If you suffer from a chronic illness, consult your doctor before your departure. For conditions such as epilepsy, diabetes, or heart problems, wear a MedicAlert identification tag (tel. 888/633-4298; www.medicalert.org), which will immediately alert doctors to your condition and give them access to your records through MedicAlert's 24-hour hot line.
Contact the International Association for Medical Assistance to Travellers (IAMAT) (tel. 716/754-4883, or 416/652-0137 in Canada; www.iamat.org) for tips on travel and health concerns in the countries you're visiting, and lists of local, English-speaking doctors. The United States Centers for Disease Control and Prevention (tel. 800/232-4636; www.cdc.gov) provides up-to-date information on health hazards by region or country and offers tips on food safety.
Warning: Malaria Alert
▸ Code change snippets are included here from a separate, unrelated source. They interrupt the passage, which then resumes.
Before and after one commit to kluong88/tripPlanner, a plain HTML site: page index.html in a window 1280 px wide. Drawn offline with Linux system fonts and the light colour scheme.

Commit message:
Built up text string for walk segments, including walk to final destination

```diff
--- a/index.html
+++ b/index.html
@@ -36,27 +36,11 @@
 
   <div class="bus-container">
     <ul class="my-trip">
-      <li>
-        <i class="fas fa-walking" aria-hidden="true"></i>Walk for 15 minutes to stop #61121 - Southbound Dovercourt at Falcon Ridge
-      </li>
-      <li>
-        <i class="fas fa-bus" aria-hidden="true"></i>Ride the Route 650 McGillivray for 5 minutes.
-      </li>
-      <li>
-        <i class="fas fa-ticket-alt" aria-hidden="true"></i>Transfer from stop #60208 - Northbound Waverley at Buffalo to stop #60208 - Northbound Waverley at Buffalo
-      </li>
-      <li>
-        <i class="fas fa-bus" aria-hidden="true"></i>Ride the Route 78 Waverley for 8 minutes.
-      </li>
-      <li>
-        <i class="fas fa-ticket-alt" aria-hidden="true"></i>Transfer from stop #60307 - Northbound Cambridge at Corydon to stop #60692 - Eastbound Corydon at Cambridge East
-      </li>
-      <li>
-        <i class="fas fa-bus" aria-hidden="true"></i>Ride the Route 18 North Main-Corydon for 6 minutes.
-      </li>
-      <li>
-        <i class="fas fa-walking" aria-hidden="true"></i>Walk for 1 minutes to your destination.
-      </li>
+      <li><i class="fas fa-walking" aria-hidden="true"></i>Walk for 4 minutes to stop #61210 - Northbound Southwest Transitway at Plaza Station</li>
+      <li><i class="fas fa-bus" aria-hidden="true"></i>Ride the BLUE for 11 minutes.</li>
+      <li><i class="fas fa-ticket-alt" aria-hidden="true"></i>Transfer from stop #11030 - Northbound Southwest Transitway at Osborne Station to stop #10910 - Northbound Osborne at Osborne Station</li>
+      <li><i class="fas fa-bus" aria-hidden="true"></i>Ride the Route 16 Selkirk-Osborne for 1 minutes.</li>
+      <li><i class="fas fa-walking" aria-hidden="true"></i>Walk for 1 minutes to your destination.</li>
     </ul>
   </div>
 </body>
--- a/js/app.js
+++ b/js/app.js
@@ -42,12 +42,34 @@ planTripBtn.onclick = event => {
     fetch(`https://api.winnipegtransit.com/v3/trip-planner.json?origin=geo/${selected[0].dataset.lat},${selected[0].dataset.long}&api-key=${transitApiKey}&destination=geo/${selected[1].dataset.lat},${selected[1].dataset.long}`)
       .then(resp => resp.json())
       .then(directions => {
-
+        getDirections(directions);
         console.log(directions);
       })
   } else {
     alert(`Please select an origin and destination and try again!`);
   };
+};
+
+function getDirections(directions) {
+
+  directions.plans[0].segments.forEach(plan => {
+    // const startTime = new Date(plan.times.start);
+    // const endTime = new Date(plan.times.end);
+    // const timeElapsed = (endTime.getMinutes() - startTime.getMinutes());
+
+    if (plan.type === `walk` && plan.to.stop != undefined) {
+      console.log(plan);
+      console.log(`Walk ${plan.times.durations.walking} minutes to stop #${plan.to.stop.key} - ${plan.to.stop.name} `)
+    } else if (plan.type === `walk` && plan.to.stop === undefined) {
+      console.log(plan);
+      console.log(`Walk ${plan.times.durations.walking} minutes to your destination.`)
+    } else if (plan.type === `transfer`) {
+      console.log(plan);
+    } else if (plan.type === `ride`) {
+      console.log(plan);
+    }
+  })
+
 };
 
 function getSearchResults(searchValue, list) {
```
The Centers for Disease Control currently posts a malaria warning for parts of the D.R., especially for the resort areas in Altagracia province. That's the southeastern part of the island country. It is recommended that all travelers to the area, including infants and children, begin taking antimalarial drugs before arriving on island. Chances are you, like thousands of other visitors, will be fine, but why chance it?
Crime & Safety
Foreigners should review their security practices and maintain a low profile. Protests, demonstrations, and general strikes occur periodically. These disturbances have the potential to turn violent, with participants rioting and erecting roadblocks. In the past, police have used deadly force in response to violent protests. Although these events are not targeted at foreigners, it is advisable to exercise caution when traveling throughout the country. In urban areas, travel should be conducted on main routes whenever possible. Street crowds should be avoided. Additional advice about strikes and other security issues in the Dominican Republic may be obtained from the U.S. Embassy in Santo Domingo or by visiting the embassy's website at http://santodomingo.usembassy.gov.
Petty street crime involving tourists does occur, and normal precautions should be taken. Visitors walking the streets should always be aware of their surroundings to avoid becoming victims of crime. Valuables left unattended in parked automobiles, on beaches, and in other public places are vulnerable to theft. Cellphones should be carried in a pocket, rather than on a belt or in a purse. One increasingly common method of street robbery is for a person or persons on a moped (often coasting with the engine turned off so as not to draw attention) to approach a pedestrian, grab the cellphone, purse, or backpack, and then speed away.
Passengers in private taxis (known locally as públicos) are frequently the victims of robbery. In some instances, the taxi drivers themselves have been known to rob riders. We know at least one American passenger on a motoconcho (motorcycle taxi) has been robbed by the driver. Sometimes crooked taxi drivers will turn down a dangerous street where a robber will jump into the car and steal a victim's wallet or purse. The taxi driver himself might have set up the robbery in advance, perhaps with, say, his brother-in-law. Visitors to the Dominican Republic are strongly advised to take only hotel taxis or taxis operated by services whose cabs are ordered in advance by phone and can subsequently be identified and tracked.
The overall level of crime tends to rise during the Christmas season, and visitors to the Dominican Republic should take extra precautions when visiting the country between November and January.
Note: Men traveling alone here will find themselves solicited more often by prostitutes than anywhere else in the Caribbean. Prostitutes are at their most visible and aggressive in such relatively unmonitored tourist zones as Cabarete and within the bars and lounges of most of the deluxe hotels of Santo Domingo, especially the Jaragua.
Note: This information was accurate when it was published, but can change without notice. Please be sure to confirm all rates and details directly with the companies in question before planning your trip.